“In the future, this could mean we have ways of halting the immune system’s attack in people newly diagnosed, potentially protecting them against serious complications, and of preventing the immune attack entirely in people at risk – helping to make type 1 diabetes a condition of the past.”

In the past four years the consortium has established a network of 24 research sites nationwide, which it has used alongside the UK’s research expertise to increase the number of type 1 diabetes patients taking part in research by a factor of five and to complete three clinical trials.

Renewed investment in this future treatment approach

To recognise its success to date, Diabetes UK and JDRF injected a further £490,000 into T1D UK in May this year; Cardiff University professor Colin Dayan, who leads the consortium’s research centre network, explained how money will be used.

“We will focus on making immunotherapy research bigger, smarter and faster,” Dayan said. “We plan to increase the number of clinical trials being run in the UK and make each trial more efficient, so they can be conducted in half the time and with half the number of volunteers. This will enable us to collect the evidence required to get a drug licensed, and made available in the diabetes clinic, sooner than is currently possible.”

Talking about the renewed investment, Robertson said: “Our new funding builds upon the excellent work undertaken to date by the Immunotherapy Consortium, enabling UK scientists to take bold steps and make sure the benefits of research reach people with type 1 diabetes as soon as possible.”

JDRF scientific programme manager of research Simi Ahmed added: “The Immunotherapy Consortium is positioned to become a role model in the type 1 diabetes community, increasing the amount of people who can take part in research, such that multiple trials may be run concurrently across the globe without competing with each other.

“Moreover, the model of partnership with both industry and academia uniquely positions the consortium to influence the design of future studies, allowing for an unprecedented opportunity in the field to combine and compare results from different trials.”

Repurposing immunotherapies for type 1 diabetes

The primary aim of T1D UK is to support getting type 1 diabetes immunotherapies to the market by providing a better environment for carrying out trials in the UK. The main way the consortium is fast-tracking treatments through clinical development is by repurposing immunotherapies developed for other conditions.

T1D UK is currently recruiting patient participants into the Phase II Ustekid trial of ustekinumab in adolescents within 100 days of their diagnosis; when people are first diagnosed with type 1 diabetes they still have 10-20% functioning insulin-producing cells. The aim is to help these patients produce their own insulin.

Ustekinumab was developed by Johnson & Johnson subsidiary Janssen as the branded product Stelara. It is an immunotherapy that blocks two human interleukins, IL-12 and IL-23, and is approved for Crohn’s disease, as well as adults and adolescents with plaque psoriasis and psoriatic arthritis.

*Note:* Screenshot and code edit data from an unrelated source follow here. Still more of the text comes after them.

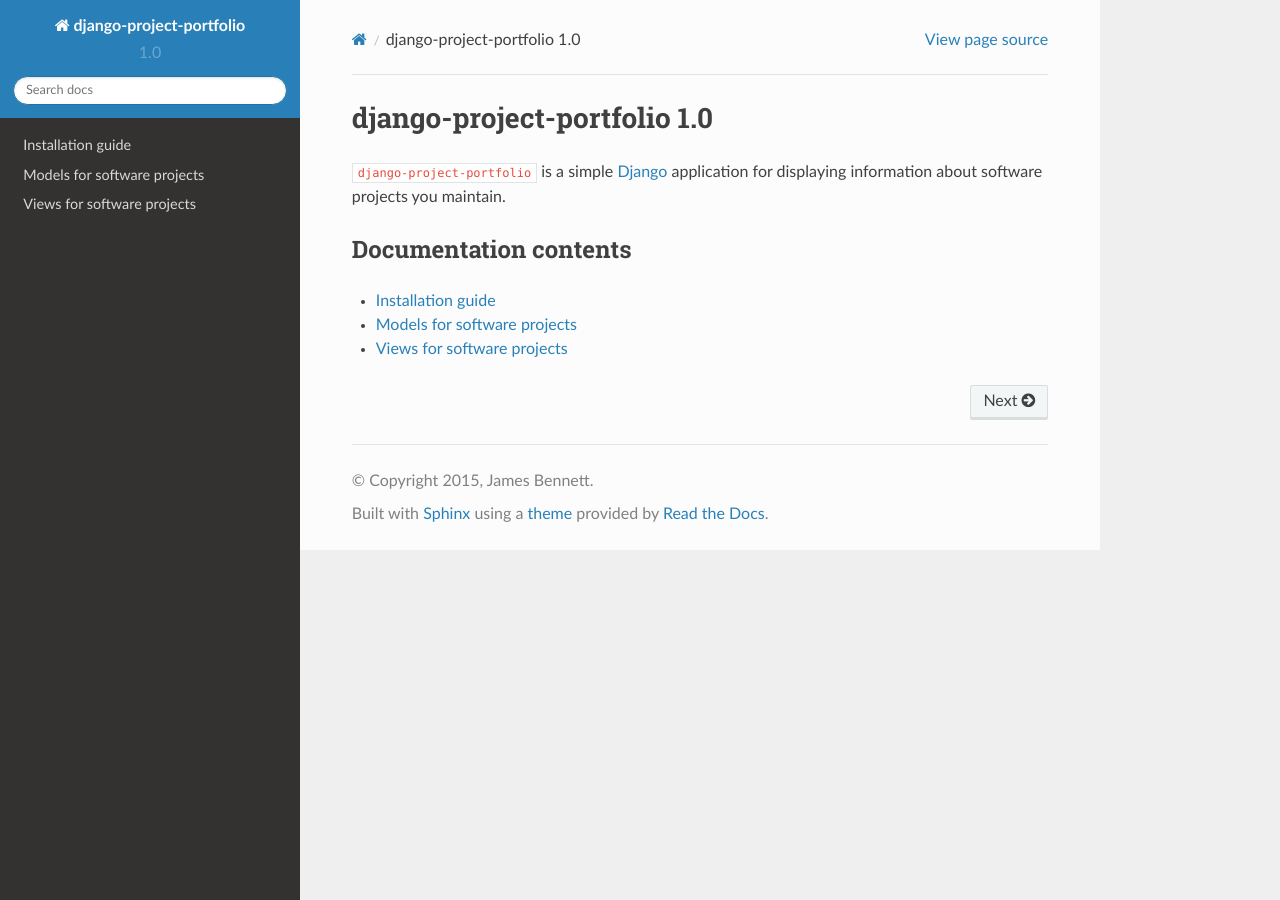
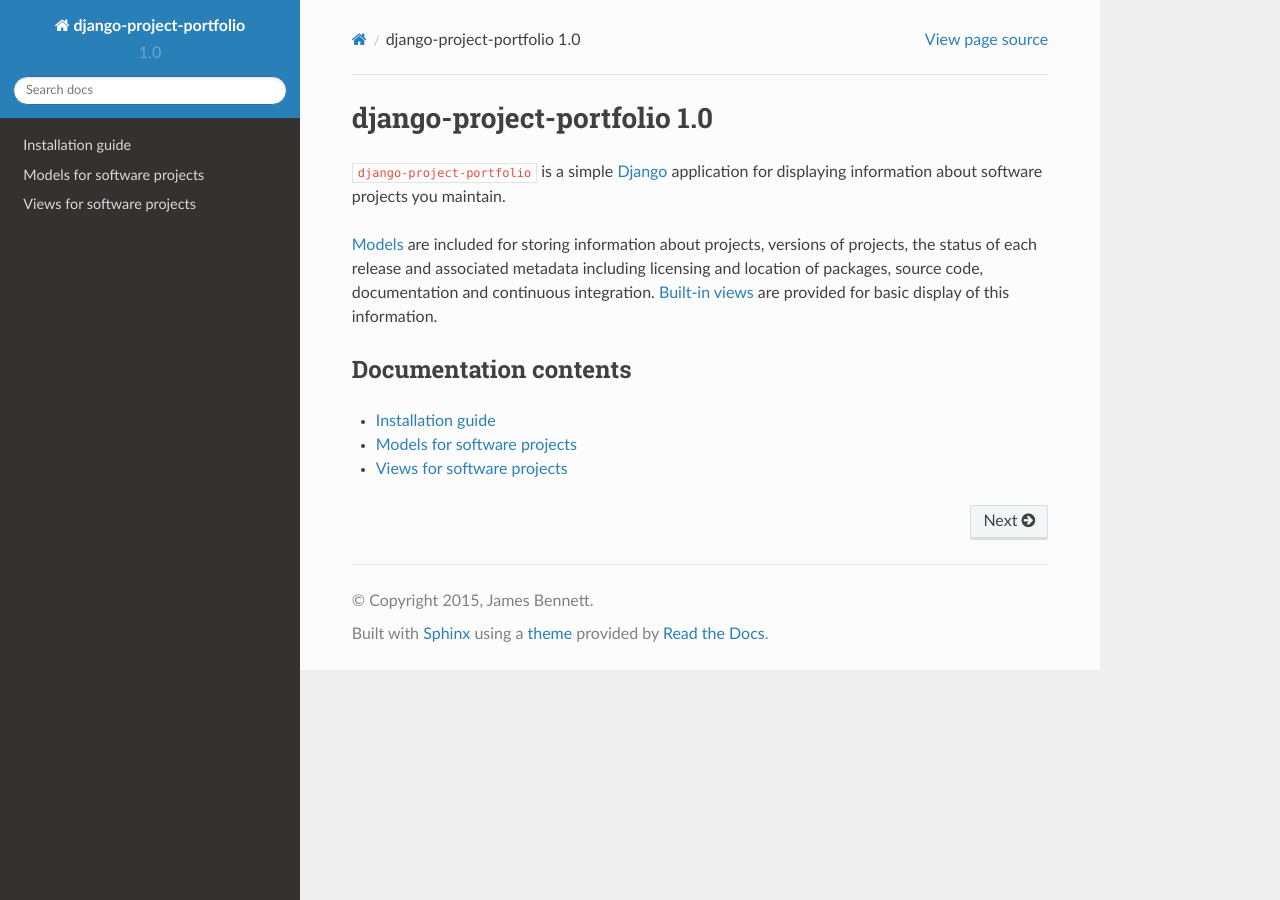
Before and after one commit to ubernostrum/django-project-portfolio, a Sphinx documentation site: the page built from docs/index.rst, in a window 1280 px wide. Built offline with Sphinx 7.4.7 and the Read the Docs theme 2.0.0, drawn with Linux system fonts in a browser that asks for light colours.

Commit message:
Update documentation index.

```diff
--- a/docs/index.rst
+++ b/docs/index.rst
@@ -4,6 +4,12 @@
 ``django-project-portfolio`` is a simple `Django
 <https://www.djangoproject.com/>`_ application for displaying
 information about software projects you maintain.
+
+:ref:`Models <models>` are included for storing information about
+projects, versions of projects, the status of each release and
+associated metadata including licensing and location of packages,
+source code, documentation and continuous integration. :ref:`Built-in
+views <views>` are provided for basic display of this information.
 
 
 Documentation contents
```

According to the trial’s twitter account, 11 hospitals are currently recruiting for the trial and ten participants have been randomised since December. Funding for the study comes from the National Institute of Health Research Efficiency and Mechanism Evaluation programme.

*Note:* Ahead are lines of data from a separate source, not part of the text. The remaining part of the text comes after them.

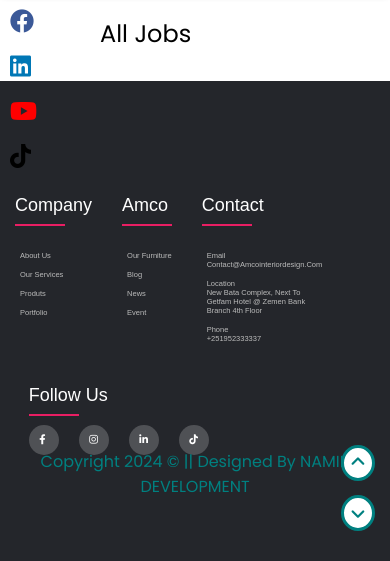
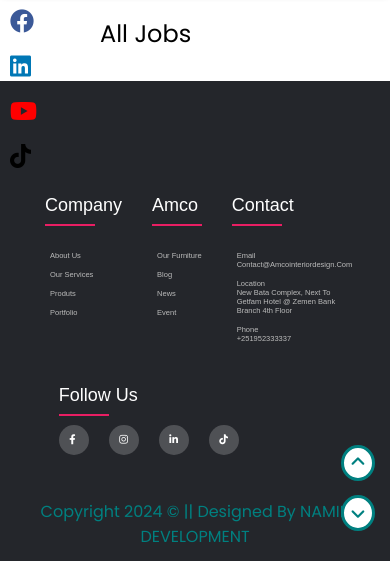
Before and after one commit to nazrawi777/AMCO-KAL, a Flask app: page /vacancy in a window 390 px wide. Shown: the part 354-915 px from the top of the page. Run offline with Flask 3, Linux system fonts and the light colour scheme; data that the repository does not hold is empty; parts of the project's set-up code (start-up, migrations or seed data) failed here and were passed over; some libraries are stand-ins or nearby versions.

Commit message:
Update vacancy.html

```diff
--- a/app/templates/vacancy.html
+++ b/app/templates/vacancy.html
@@ -654,18 +654,22 @@ a{
         left: 35%;
 
     }
-    .footer-col2 h4 {
+        .footer-col2 h4 {
         position: relative;
-        right: 0px !important;
+        right: -30px !important;
     }
     .footer-col2 .social-links{
       position: relative;
-        right: 0px !important;
+        right: -30px !important;
     }
 
+    .footer-col{
+      position: relative;
+      left: 30px;
+    }
   .copy{
     position: relative;
-    top: 60px !important;
+    top: 110px !important;
   }
 
   }
```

Another of T1D UK’s clinical trials is investigating the effect of rheumatoid arthritis drug abatacept, in addition to normal diabetes medication, on the immune system of type 1 diabetes patients.

Marketed as Orencia by Bristol-Myers Squibb, abatacept is a fusion protein that prevents the activation of T cells.

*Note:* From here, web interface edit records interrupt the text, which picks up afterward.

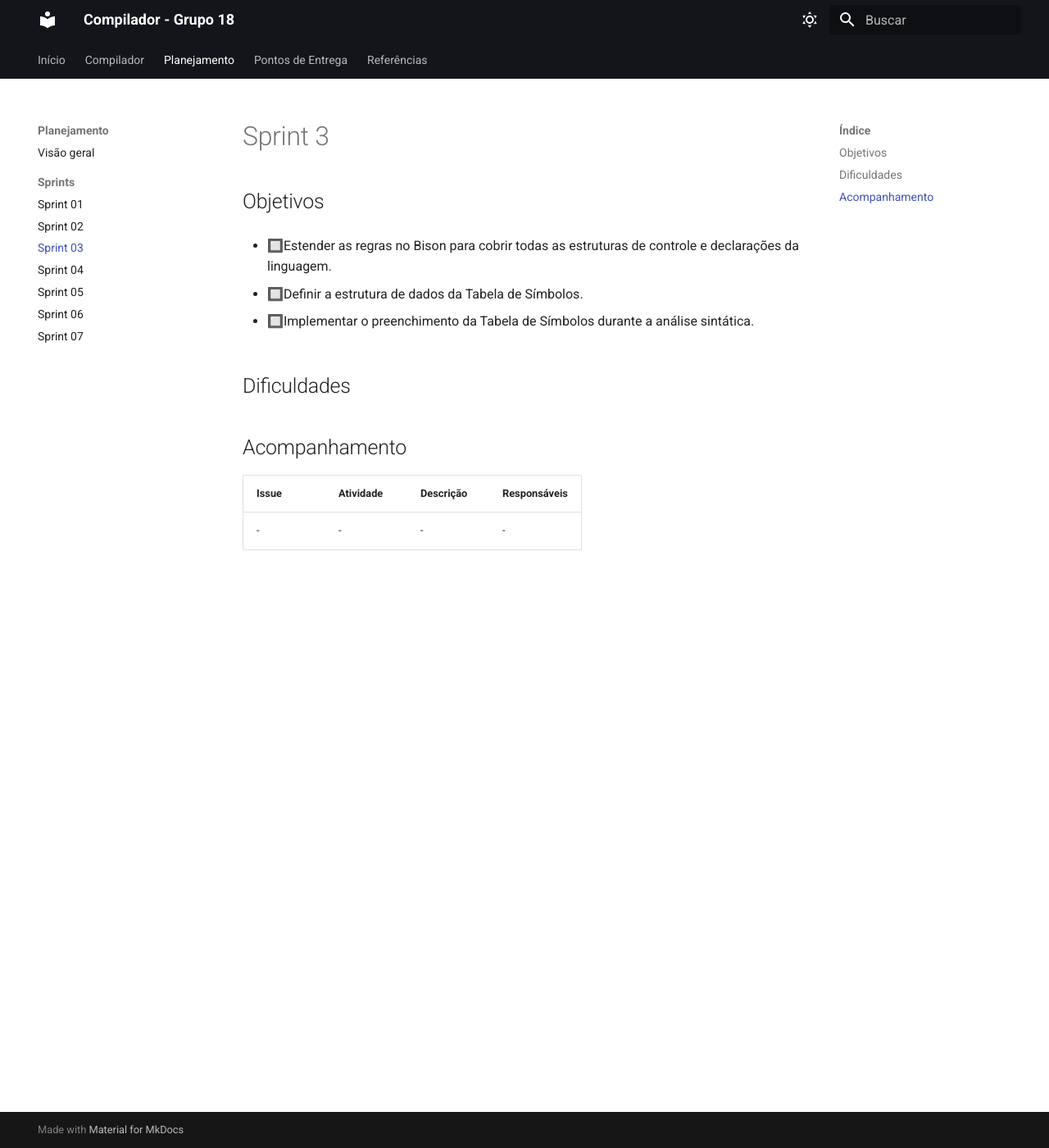
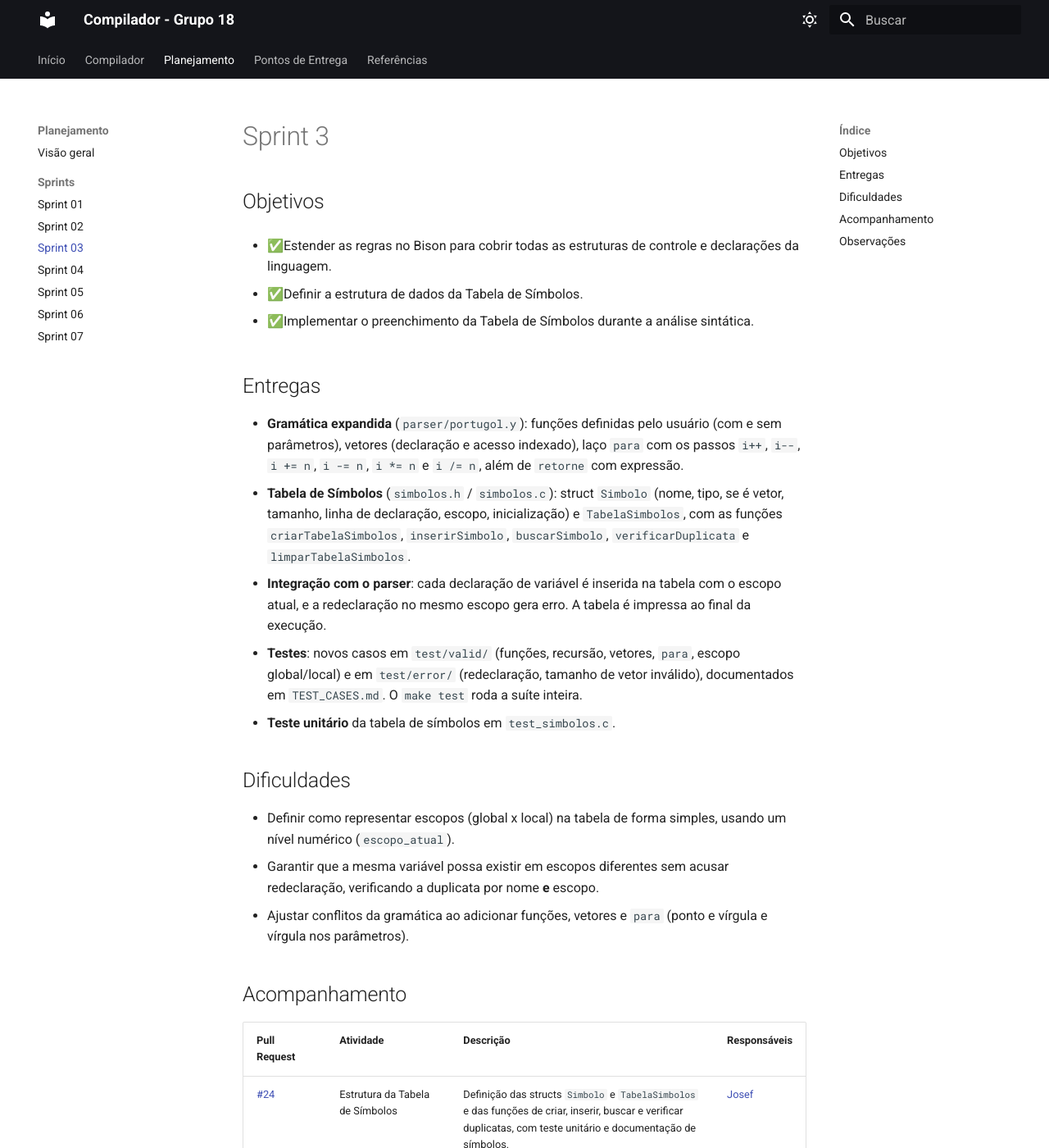
Before and after one commit to JosefWojtyla/G18_COMP1_26_2, an MkDocs documentation site: the page built from docs/planejamento/sprint-03.md, in a window 1280 px wide and 1400 px high. Shown: the whole window at 82% size. Built offline with MkDocs 1.6.1 and Material for MkDocs 9.7.7, drawn with Linux system fonts in a browser that asks for light colours; some of the changed text lies outside the part shown.

Commit message:
feat:adiciona documentação da sprint 3

```diff
--- a/docs/planejamento/sprint-03.md
+++ b/docs/planejamento/sprint-03.md
@@ -2,17 +2,35 @@
 
 ## Objetivos
 
-- 🔲Estender as regras no Bison para cobrir todas as estruturas de controle e declarações da linguagem.
+- ✅Estender as regras no Bison para cobrir todas as estruturas de controle e declarações da linguagem.
 
-- 🔲Definir a estrutura de dados da Tabela de Símbolos.
+- ✅Definir a estrutura de dados da Tabela de Símbolos.
 
-- 🔲Implementar o preenchimento da Tabela de Símbolos durante a análise sintática.
+- ✅Implementar o preenchimento da Tabela de Símbolos durante a análise sintática.
+
+## Entregas
+
+- **Gramática expandida** (`parser/portugol.y`): funções definidas pelo usuário (com e sem parâmetros), vetores (declaração e acesso indexado), laço `para` com os passos `i++`, `i--`, `i += n`, `i -= n`, `i *= n` e `i /= n`, além de `retorne` com expressão.
+- **Tabela de Símbolos** (`simbolos.h` / `simbolos.c`): struct `Simbolo` (nome, tipo, se é vetor, tamanho, linha de declaração, escopo, inicialização) e `TabelaSimbolos`, com as funções `criarTabelaSimbolos`, `inserirSimbolo`, `buscarSimbolo`, `verificarDuplicata` e `limparTabelaSimbolos`.
+- **Integração com o parser**: cada declaração de variável é inserida na tabela com o escopo atual, e a redeclaração no mesmo escopo gera erro. A tabela é impressa ao final da execução.
+- **Testes**: novos casos em `test/valid/` (funções, recursão, vetores, `para`, escopo global/local) e em `test/error/` (redeclaração, tamanho de vetor inválido), documentados em `TEST_CASES.md`. O `make test` roda a suíte inteira.
+- **Teste unitário** da tabela de símbolos em `test_simbolos.c`.
 
 ## Dificuldades
 
+- Definir como representar escopos (global x local) na tabela de forma simples, usando um nível numérico (`escopo_atual`).
+- Garantir que a mesma variável possa existir em escopos diferentes sem acusar redeclaração, verificando a duplicata por nome **e** escopo.
+- Ajustar conflitos da gramática ao adicionar funções, vetores e `para` (ponto e vírgula e vírgula nos parâmetros).
 
 ## Acompanhamento
 
-|Issue|Atividade|Descrição|Responsáveis|
+|Pull Request|Atividade|Descrição|Responsáveis|
 |-|-|-|-|
-|-|-|-|-|
+|[#24](https://github.com/JosefWojtyla/G18_COMP1_26_2/pull/24)|Estrutura da Tabela de Símbolos|Definição das structs `Simbolo` e `TabelaSimbolos` e das funções de criar, inserir, buscar e verificar duplicatas, com teste unitário e documentação de símbolos.|[Josef](https://github.com/JosefWojtyla)|
+|[#25](https://github.com/JosefWojtyla/G18_COMP1_26_2/pull/25)|Expansão da gramática|Regras de função do usuário, vetores e laço `para` com incremento, no `portugol.y`.|[Zayra](https://github.com/Zayra-Moraes)|
+|[#26](https://github.com/JosefWojtyla/G18_COMP1_26_2/pull/26)|Preenchimento da Tabela de Símbolos|Inserção dos símbolos durante o parse, controle de escopo e detecção de redeclaração.|[Josef](https://github.com/JosefWojtyla)|
+|[#32](https://github.com/JosefWojtyla/G18_COMP1_26_2/pull/32)|Testes da Sprint 3|Casos válidos e de erro para funções, vetores, `para` e escopos, com o catálogo em `TEST_CASES.md`.|[Josef](https://github.com/JosefWojtyla)|
+
+## Observações
+
+- O design e a construção da AST (PRs [#33](https://github.com/JosefWojtyla/G18_COMP1_26_2/pull/33), [#34](https://github.com/JosefWojtyla/G18_COMP1_26_2/pull/34) e [#35](https://github.com/JosefWojtyla/G18_COMP1_26_2/pull/35)) começaram no fim da Sprint 3, mas fazem parte do escopo da Sprint 4 e serão registrados lá.
```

Participants will have six blood tests during the trial – before, during and after treatment – to determine the immunological effect of the drug.

All patients have been now recruited into this trial by Guy’s Hospital; they include male and female adult volunteers aged 45 or younger who have been diagnosed within the last 100 days.

T1D UK’s study builds on a successful 2014 trial, which was part-funded by JDRF and carried out at Joslin Diabetes Center, Boston, US. Researchers found that abatacept had immunological benefits for up to a year after patients stopped taking the drug; they had lower HbA1c levels and higher levels of C-peptide, an indicator of insulin production.